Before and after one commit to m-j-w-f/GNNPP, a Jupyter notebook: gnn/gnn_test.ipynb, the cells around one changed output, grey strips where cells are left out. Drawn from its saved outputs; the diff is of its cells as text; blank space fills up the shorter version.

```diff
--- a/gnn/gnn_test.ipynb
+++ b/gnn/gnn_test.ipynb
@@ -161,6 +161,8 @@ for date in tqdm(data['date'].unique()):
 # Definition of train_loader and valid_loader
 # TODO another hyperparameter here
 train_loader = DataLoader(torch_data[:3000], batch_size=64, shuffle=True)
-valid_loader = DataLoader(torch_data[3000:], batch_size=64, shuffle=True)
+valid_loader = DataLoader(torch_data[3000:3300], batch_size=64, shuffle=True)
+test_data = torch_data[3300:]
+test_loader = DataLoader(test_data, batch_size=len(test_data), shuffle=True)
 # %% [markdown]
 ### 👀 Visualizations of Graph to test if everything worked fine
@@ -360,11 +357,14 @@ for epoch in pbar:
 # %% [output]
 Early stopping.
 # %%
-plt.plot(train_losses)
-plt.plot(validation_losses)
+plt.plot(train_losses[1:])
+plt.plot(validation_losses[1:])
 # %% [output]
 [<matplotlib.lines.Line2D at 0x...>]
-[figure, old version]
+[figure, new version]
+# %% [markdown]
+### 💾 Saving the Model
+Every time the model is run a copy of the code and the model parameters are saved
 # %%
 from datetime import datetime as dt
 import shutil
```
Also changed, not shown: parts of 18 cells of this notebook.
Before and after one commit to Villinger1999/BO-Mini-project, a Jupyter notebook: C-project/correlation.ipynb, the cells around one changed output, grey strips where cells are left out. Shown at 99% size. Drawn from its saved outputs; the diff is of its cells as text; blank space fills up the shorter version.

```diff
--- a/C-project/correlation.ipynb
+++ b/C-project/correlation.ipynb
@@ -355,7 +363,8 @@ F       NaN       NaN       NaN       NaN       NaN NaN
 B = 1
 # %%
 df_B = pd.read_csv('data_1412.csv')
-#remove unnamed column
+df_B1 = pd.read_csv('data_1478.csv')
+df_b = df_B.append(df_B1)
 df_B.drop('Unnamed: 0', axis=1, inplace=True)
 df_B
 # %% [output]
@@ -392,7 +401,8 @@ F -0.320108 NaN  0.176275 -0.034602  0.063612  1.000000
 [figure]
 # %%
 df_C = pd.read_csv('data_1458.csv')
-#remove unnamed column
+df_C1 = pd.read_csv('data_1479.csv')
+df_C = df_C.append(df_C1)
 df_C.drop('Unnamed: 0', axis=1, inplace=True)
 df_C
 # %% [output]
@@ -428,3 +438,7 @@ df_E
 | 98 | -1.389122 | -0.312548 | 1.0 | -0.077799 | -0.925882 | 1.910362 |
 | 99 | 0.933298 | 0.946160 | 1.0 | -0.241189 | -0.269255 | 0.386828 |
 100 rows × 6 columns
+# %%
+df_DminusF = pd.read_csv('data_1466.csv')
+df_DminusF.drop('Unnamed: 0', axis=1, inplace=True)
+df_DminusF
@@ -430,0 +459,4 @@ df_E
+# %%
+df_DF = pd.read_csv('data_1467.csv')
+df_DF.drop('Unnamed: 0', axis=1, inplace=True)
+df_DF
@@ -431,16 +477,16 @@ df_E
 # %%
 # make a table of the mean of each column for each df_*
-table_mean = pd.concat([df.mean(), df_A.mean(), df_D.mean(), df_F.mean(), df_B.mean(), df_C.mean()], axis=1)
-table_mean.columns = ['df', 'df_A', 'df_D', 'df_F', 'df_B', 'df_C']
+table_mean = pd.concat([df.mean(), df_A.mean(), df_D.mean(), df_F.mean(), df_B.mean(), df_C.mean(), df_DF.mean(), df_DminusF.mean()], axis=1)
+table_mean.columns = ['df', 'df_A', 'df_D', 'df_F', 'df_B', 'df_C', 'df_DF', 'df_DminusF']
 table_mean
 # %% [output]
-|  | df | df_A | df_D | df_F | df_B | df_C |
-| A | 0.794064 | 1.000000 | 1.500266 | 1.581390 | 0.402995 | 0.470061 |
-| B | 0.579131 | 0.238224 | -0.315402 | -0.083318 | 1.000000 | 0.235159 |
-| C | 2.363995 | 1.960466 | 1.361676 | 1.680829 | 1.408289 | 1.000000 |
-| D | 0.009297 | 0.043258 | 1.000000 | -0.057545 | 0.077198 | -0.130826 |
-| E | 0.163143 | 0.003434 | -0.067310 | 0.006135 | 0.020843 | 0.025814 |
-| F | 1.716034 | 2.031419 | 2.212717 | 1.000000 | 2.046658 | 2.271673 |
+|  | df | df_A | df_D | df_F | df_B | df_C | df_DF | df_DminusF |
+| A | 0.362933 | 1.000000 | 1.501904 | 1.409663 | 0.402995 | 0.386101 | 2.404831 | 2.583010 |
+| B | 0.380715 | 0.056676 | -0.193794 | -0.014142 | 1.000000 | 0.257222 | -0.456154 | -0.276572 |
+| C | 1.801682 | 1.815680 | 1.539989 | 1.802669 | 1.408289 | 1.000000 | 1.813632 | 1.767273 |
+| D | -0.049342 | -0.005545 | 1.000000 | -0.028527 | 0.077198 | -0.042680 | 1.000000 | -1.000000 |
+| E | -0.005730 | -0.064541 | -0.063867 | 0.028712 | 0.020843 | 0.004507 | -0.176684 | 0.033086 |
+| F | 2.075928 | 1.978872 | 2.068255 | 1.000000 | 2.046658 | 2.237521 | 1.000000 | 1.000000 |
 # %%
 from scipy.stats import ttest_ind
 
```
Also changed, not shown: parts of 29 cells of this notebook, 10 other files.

Directions for this task: When you answer, return the records above exactly as they stand.

Written reply:
Before and after one commit to m-j-w-f/GNNPP, a Jupyter notebook: gnn/gnn_test.ipynb, the cells around one changed output, grey strips where cells are left out. Drawn from its saved outputs; the diff is of its cells as text; blank space fills up the shorter version.

```diff
--- a/gnn/gnn_test.ipynb
+++ b/gnn/gnn_test.ipynb
@@ -161,6 +161,8 @@ for date in tqdm(data['date'].unique()):
 # Definition of train_loader and valid_loader
 # TODO another hyperparameter here
 train_loader = DataLoader(torch_data[:3000], batch_size=64, shuffle=True)
-valid_loader = DataLoader(torch_data[3000:], batch_size=64, shuffle=True)
+valid_loader = DataLoader(torch_data[3000:3300], batch_size=64, shuffle=True)
+test_data = torch_data[3300:]
+test_loader = DataLoader(test_data, batch_size=len(test_data), shuffle=True)
 # %% [markdown]
 ### 👀 Visualizations of Graph to test if everything worked fine
@@ -360,11 +357,14 @@ for epoch in pbar:
 # %% [output]
 Early stopping.
 # %%
-plt.plot(train_losses)
-plt.plot(validation_losses)
+plt.plot(train_losses[1:])
+plt.plot(validation_losses[1:])
 # %% [output]
 [<matplotlib.lines.Line2D at 0x...>]
-[figure, old version]
+[figure, new version]
+# %% [markdown]
+### 💾 Saving the Model
+Every time the model is run a copy of the code and the model parameters are saved
 # %%
 from datetime import datetime as dt
 import shutil
```
Also changed, not shown: parts of 18 cells of this notebook.
Before and after one commit to Villinger1999/BO-Mini-project, a Jupyter notebook: C-project/correlation.ipynb, the cells around one changed output, grey strips where cells are left out. Shown at 99% size. Drawn from its saved outputs; the diff is of its cells as text; blank space fills up the shorter version.

```diff
--- a/C-project/correlation.ipynb
+++ b/C-project/correlation.ipynb
@@ -355,7 +363,8 @@ F       NaN       NaN       NaN       NaN       NaN NaN
 B = 1
 # %%
 df_B = pd.read_csv('data_1412.csv')
-#remove unnamed column
+df_B1 = pd.read_csv('data_1478.csv')
+df_b = df_B.append(df_B1)
 df_B.drop('Unnamed: 0', axis=1, inplace=True)
 df_B
 # %% [output]
@@ -392,7 +401,8 @@ F -0.320108 NaN  0.176275 -0.034602  0.063612  1.000000
 [figure]
 # %%
 df_C = pd.read_csv('data_1458.csv')
-#remove unnamed column
+df_C1 = pd.read_csv('data_1479.csv')
+df_C = df_C.append(df_C1)
 df_C.drop('Unnamed: 0', axis=1, inplace=True)
 df_C
 # %% [output]
@@ -428,3 +438,7 @@ df_E
 | 98 | -1.389122 | -0.312548 | 1.0 | -0.077799 | -0.925882 | 1.910362 |
 | 99 | 0.933298 | 0.946160 | 1.0 | -0.241189 | -0.269255 | 0.386828 |
 100 rows × 6 columns
+# %%
+df_DminusF = pd.read_csv('data_1466.csv')
+df_DminusF.drop('Unnamed: 0', axis=1, inplace=True)
+df_DminusF
@@ -430,0 +459,4 @@ df_E
+# %%
+df_DF = pd.read_csv('data_1467.csv')
+df_DF.drop('Unnamed: 0', axis=1, inplace=True)
+df_DF
@@ -431,16 +477,16 @@ df_E
 # %%
 # make a table of the mean of each column for each df_*
-table_mean = pd.concat([df.mean(), df_A.mean(), df_D.mean(), df_F.mean(), df_B.mean(), df_C.mean()], axis=1)
-table_mean.columns = ['df', 'df_A', 'df_D', 'df_F', 'df_B', 'df_C']
+table_mean = pd.concat([df.mean(), df_A.mean(), df_D.mean(), df_F.mean(), df_B.mean(), df_C.mean(), df_DF.mean(), df_DminusF.mean()], axis=1)
+table_mean.columns = ['df', 'df_A', 'df_D', 'df_F', 'df_B', 'df_C', 'df_DF', 'df_DminusF']
 table_mean
 # %% [output]
-|  | df | df_A | df_D | df_F | df_B | df_C |
-| A | 0.794064 | 1.000000 | 1.500266 | 1.581390 | 0.402995 | 0.470061 |
-| B | 0.579131 | 0.238224 | -0.315402 | -0.083318 | 1.000000 | 0.235159 |
-| C | 2.363995 | 1.960466 | 1.361676 | 1.680829 | 1.408289 | 1.000000 |
-| D | 0.009297 | 0.043258 | 1.000000 | -0.057545 | 0.077198 | -0.130826 |
-| E | 0.163143 | 0.003434 | -0.067310 | 0.006135 | 0.020843 | 0.025814 |
-| F | 1.716034 | 2.031419 | 2.212717 | 1.000000 | 2.046658 | 2.271673 |
+|  | df | df_A | df_D | df_F | df_B | df_C | df_DF | df_DminusF |
+| A | 0.362933 | 1.000000 | 1.501904 | 1.409663 | 0.402995 | 0.386101 | 2.404831 | 2.583010 |
+| B | 0.380715 | 0.056676 | -0.193794 | -0.014142 | 1.000000 | 0.257222 | -0.456154 | -0.276572 |
+| C | 1.801682 | 1.815680 | 1.539989 | 1.802669 | 1.408289 | 1.000000 | 1.813632 | 1.767273 |
+| D | -0.049342 | -0.005545 | 1.000000 | -0.028527 | 0.077198 | -0.042680 | 1.000000 | -1.000000 |
+| E | -0.005730 | -0.064541 | -0.063867 | 0.028712 | 0.020843 | 0.004507 | -0.176684 | 0.033086 |
+| F | 2.075928 | 1.978872 | 2.068255 | 1.000000 | 2.046658 | 2.237521 | 1.000000 | 1.000000 |
 # %%
 from scipy.stats import ttest_ind
 
```
Also changed, not shown: parts of 29 cells of this notebook, 10 other files.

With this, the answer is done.